- Personal injury protection (PIP) coverage, which is used in no-fault states. Pennsylvania is unique because it offers the choice of being no-fault or retaining some ability to sue the other driver when they’re at fault.
- Uninsured or underinsured motorist coverage, which is a rider on your own care insurance plan that will cover losses when the other driver doesn’t have enough insurance or any insurance at all.
- Liability bodily injury coverage, which is carried by the other driver. You can make a claim against them in some cases for your lost wages through this policy.
Before you’ll be able to get any kind of compensation, you may be asked to go through an independent medical examination and submit medical documents that describe your injury. By doing this, an insurance company can get a better idea of how your injuries have affected you as well as how much time off work is necessary. Your employer should also fill out any appropriate documents to submit to the insurance company, which is something your attorney can assist with to make sure the documents are accurate and helpful to your claim.
What if your car accident affects your income?
Car accidents clearly affect your life from the moment they happen. This is true even when just your car is damaged, but especially so when you suffer injuries. You may need to spend time in the hospital recovering and healing. Even after getting released, you may need more recovery time at home. It only takes a split second for another driver to cause a crash, but you could be paying for it for weeks.
But what if your injuries are more than a short-term issue? What if that car accident causes you to lose your job?
Maybe you worked in the construction industry, for instance, doing manual labor. You were in great shape and you needed to be. After the accident, though, you ended up with lasting hip pain and reduced mobility. You could no longer do the physical jobs you used to do, and you were much slower at the jobs you could accomplish. Eventually, your employer told you that they felt bad for you, but they had to replace you with someone else who could actually do the work.
In this way, your motor vehicle accident has now massively impacted your current earnings and your future earnings potential. You may be able to find another job to replace the one you had, but there are a lot of questions. How many paychecks will you miss? How much does the new job pay? Do you even have skills that translate into a new industry that you never planned to work in?
Understanding your right to seek future lost income

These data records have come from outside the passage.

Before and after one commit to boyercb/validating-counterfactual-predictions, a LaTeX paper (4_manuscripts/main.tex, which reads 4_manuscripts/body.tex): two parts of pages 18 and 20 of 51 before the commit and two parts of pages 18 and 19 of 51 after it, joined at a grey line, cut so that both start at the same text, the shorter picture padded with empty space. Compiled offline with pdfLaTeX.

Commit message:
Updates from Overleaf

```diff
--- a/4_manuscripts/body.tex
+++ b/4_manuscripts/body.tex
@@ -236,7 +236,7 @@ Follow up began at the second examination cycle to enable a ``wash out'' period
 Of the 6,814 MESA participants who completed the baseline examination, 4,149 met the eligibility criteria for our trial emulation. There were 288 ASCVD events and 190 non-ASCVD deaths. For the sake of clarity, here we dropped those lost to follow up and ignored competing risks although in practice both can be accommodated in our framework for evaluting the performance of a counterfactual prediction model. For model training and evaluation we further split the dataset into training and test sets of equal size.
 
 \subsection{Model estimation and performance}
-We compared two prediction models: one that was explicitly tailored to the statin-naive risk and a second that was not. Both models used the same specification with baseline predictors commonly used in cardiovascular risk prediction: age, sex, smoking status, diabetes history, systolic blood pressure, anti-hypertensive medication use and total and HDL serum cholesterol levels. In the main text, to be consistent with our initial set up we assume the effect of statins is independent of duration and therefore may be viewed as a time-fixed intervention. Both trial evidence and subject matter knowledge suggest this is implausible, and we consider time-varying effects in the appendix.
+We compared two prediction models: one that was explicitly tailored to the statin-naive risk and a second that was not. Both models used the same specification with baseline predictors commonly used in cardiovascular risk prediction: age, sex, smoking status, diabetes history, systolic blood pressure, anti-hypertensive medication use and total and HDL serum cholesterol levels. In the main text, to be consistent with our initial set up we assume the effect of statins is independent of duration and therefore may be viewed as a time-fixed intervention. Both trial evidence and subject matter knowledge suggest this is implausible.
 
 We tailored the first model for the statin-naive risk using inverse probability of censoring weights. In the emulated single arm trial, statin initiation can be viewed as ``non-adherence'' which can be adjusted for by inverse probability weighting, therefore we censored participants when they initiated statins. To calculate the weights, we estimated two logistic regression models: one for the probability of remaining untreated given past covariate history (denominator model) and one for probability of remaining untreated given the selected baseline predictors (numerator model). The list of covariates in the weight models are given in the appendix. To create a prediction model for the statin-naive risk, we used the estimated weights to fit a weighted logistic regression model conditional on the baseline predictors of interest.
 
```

If you don’t work but are involved in a crash that will prevent you from working, can you seek that lost potential income? It could be harder to quantify, but the simple answer is that you can try to seek out any lost income that comes from missed job opportunities or the inability to work in the future.
For example, if you are 18 when you get into a debilitating collision, you might just have started your job search. Alternatively, you may have been in school or starting to study for a lucrative career.

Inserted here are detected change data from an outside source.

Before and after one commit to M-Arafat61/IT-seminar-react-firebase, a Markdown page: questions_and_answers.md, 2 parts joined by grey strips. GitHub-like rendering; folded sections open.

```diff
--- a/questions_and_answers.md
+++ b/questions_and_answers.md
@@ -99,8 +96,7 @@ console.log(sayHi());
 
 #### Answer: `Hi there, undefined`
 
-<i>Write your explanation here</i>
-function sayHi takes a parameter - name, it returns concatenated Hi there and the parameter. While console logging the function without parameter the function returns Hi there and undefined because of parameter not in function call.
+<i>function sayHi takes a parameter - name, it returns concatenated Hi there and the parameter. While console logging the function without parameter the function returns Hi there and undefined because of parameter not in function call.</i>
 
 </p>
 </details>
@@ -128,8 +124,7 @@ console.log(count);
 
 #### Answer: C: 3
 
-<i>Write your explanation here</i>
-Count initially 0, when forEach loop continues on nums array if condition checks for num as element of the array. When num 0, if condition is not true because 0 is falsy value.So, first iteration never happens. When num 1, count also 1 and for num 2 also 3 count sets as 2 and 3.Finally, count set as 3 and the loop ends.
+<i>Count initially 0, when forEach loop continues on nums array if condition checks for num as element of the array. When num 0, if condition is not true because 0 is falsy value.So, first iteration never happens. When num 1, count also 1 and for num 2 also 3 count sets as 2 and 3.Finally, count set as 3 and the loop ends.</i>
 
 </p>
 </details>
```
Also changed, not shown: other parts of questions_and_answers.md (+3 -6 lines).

If that crash hinders you from finishing school or going on to join the career in the field you were applying to, then you may be able to seek compensation for the lost income that you have not yet earned.
Lost earning capacity matters in crashes

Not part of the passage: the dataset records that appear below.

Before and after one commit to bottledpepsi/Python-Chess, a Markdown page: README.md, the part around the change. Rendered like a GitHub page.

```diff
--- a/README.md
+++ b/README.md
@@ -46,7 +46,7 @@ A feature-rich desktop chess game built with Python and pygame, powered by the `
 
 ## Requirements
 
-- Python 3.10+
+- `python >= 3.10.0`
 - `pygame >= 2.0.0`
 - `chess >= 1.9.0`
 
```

Sometimes, people do claim for lost earning capacity. That said, it can be difficult to prove how much you might have earned, so there could be some specialized accounting needed before a reasonable amount of compensation can be determined.
On top of having to figure out how much you might have earned in the future, you will also need to look at your injuries and consider if there is a different job you could train for or if you may eventually recover enough to work.
Will you need medical examinations?
It’s possible that you could have to go through multiple medical exams, including an independent medical exam, or IME, if you are badly hurt in a crash and are seeking high monetary payments for what you’ve been through.
An IME basically makes sure that you are injured as badly as you and your doctors have claimed. It’s helpful to know what to expect during this examination, because the insurance company could use this exam to try to question your claim. If you’re injured badly or going to the exam would cause an undue burden, it’s possible that it could be avoided.
This is a difficult situation, but you will get through it. You can seek fair compensation, and that could include any future wages you’ve lost out on because of missing work, missing job interviews or being unable to complete your degree due to your injuries.
When you’re facing these types of post-accident financial issues, it is important to know how you can seek compensation. Contact our Easton car accident attorneys today!